REQUIRED WORK
Find the lines in these entries that include the word "print" and state how many there are, with no other words.

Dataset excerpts
◇ ◇ ◇
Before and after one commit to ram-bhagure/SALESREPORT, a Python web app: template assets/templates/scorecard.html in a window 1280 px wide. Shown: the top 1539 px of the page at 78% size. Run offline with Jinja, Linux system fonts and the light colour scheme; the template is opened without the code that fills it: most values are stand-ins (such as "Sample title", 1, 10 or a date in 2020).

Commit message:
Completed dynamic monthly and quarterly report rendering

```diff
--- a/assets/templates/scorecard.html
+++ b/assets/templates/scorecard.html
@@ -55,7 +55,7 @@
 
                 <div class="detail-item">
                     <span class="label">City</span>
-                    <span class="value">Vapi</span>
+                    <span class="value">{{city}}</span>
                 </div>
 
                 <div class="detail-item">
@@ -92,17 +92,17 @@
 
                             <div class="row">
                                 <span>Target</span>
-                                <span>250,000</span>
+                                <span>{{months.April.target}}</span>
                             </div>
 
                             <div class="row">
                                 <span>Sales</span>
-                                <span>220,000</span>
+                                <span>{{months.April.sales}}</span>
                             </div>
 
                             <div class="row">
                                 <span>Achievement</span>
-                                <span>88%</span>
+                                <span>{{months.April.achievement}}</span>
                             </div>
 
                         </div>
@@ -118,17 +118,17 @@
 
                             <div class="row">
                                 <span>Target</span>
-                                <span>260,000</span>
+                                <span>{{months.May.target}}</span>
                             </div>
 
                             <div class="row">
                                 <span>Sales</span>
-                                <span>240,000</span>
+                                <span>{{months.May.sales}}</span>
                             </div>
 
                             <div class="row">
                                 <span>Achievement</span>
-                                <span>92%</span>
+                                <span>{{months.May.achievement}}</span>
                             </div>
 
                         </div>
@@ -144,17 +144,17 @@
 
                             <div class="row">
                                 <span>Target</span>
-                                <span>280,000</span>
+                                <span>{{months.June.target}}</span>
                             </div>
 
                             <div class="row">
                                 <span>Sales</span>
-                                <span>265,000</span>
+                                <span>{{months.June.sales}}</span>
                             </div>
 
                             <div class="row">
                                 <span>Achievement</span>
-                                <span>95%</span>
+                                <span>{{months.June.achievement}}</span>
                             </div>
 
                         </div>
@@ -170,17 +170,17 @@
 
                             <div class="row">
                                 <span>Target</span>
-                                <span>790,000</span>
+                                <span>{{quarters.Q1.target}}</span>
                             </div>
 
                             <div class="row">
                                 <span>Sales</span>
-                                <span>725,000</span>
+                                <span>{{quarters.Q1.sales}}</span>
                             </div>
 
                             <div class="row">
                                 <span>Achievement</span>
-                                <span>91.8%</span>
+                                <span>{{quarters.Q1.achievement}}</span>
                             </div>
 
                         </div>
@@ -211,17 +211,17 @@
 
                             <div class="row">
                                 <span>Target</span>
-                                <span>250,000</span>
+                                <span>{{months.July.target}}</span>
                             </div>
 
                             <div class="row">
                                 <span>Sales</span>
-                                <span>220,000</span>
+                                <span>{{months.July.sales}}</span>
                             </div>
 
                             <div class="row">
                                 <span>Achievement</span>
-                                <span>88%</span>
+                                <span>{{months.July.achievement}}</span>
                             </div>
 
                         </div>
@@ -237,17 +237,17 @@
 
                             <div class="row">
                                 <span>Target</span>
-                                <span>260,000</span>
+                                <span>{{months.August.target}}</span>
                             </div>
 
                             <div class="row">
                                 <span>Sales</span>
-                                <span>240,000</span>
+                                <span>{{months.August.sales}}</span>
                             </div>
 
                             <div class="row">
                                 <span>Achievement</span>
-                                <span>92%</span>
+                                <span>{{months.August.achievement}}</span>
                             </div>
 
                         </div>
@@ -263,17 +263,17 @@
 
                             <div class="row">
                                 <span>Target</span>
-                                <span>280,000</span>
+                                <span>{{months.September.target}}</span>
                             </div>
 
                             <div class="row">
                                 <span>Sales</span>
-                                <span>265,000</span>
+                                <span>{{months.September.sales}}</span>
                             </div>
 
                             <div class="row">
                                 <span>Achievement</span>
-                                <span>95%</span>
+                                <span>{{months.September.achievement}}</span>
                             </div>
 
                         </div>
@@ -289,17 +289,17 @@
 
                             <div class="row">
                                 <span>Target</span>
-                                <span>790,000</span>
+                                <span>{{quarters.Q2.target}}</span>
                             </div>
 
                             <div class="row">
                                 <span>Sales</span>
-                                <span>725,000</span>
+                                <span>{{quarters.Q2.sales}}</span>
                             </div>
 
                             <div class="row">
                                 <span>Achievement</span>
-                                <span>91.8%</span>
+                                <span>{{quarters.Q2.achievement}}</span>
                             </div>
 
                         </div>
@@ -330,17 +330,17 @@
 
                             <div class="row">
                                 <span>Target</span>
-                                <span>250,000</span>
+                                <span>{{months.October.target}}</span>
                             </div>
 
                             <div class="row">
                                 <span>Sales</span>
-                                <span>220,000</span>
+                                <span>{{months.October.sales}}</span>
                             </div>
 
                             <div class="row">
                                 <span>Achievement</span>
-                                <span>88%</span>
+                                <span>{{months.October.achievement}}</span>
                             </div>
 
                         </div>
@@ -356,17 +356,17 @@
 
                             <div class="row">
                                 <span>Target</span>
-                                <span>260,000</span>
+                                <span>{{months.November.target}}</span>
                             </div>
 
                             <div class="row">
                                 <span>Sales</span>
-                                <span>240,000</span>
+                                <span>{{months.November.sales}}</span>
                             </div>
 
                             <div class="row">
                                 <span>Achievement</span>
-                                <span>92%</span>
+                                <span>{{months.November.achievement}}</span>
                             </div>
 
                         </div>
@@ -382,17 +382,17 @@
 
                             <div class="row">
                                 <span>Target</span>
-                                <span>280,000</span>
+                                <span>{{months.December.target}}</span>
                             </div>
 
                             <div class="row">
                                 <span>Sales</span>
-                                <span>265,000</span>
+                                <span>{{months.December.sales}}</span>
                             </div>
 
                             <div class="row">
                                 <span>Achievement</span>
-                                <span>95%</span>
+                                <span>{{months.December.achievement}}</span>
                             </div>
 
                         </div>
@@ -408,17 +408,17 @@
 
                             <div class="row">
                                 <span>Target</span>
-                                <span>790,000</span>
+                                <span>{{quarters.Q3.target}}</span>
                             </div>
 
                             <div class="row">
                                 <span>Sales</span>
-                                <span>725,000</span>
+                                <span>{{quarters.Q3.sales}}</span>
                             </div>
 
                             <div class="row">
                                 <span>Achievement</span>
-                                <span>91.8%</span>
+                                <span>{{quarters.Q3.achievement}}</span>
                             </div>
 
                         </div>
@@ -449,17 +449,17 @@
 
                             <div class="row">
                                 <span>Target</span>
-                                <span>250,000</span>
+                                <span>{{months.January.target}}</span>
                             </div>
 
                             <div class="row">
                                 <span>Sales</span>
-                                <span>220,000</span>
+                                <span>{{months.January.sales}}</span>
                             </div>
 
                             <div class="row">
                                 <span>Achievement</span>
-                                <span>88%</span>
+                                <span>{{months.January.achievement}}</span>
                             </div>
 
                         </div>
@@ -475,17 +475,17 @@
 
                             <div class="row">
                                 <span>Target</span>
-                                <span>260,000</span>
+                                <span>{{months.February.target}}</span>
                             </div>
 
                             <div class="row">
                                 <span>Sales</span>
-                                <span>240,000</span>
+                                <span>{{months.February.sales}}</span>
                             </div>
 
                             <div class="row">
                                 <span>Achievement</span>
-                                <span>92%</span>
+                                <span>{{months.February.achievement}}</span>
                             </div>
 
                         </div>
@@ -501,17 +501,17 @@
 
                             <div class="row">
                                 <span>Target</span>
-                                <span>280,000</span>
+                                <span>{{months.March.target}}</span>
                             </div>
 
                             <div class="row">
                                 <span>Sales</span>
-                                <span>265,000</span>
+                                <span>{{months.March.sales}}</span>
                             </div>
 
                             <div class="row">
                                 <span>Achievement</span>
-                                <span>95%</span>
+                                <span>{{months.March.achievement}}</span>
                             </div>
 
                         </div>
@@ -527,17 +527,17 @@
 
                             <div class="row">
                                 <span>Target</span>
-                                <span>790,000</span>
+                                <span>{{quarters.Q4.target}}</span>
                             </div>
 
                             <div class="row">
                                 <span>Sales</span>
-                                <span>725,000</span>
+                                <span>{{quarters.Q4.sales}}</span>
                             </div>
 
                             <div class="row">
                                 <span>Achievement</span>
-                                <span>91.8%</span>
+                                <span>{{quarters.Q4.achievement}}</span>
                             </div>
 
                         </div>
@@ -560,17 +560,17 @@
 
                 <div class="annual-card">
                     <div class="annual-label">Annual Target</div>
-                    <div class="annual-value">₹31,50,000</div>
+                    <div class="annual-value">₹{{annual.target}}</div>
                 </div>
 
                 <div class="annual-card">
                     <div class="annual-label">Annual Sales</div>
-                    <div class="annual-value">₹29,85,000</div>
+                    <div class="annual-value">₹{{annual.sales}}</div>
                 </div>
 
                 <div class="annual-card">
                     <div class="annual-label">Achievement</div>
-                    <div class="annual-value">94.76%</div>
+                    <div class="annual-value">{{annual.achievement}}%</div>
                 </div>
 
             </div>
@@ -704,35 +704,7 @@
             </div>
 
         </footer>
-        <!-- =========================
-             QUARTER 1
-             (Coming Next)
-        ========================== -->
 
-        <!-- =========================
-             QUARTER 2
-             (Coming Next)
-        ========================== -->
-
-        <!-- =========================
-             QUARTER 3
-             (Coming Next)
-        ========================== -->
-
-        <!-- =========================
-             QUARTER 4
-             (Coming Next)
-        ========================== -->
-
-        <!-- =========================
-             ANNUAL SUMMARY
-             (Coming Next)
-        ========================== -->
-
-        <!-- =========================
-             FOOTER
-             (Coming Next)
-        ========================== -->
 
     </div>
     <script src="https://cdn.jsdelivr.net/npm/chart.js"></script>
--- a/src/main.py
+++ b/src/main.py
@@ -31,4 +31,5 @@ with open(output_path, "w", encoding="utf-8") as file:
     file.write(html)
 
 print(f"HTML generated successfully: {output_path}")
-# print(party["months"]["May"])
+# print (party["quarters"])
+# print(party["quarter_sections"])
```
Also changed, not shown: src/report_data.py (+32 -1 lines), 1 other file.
◇ ◇ ◇
WRITTEN ANSWER
4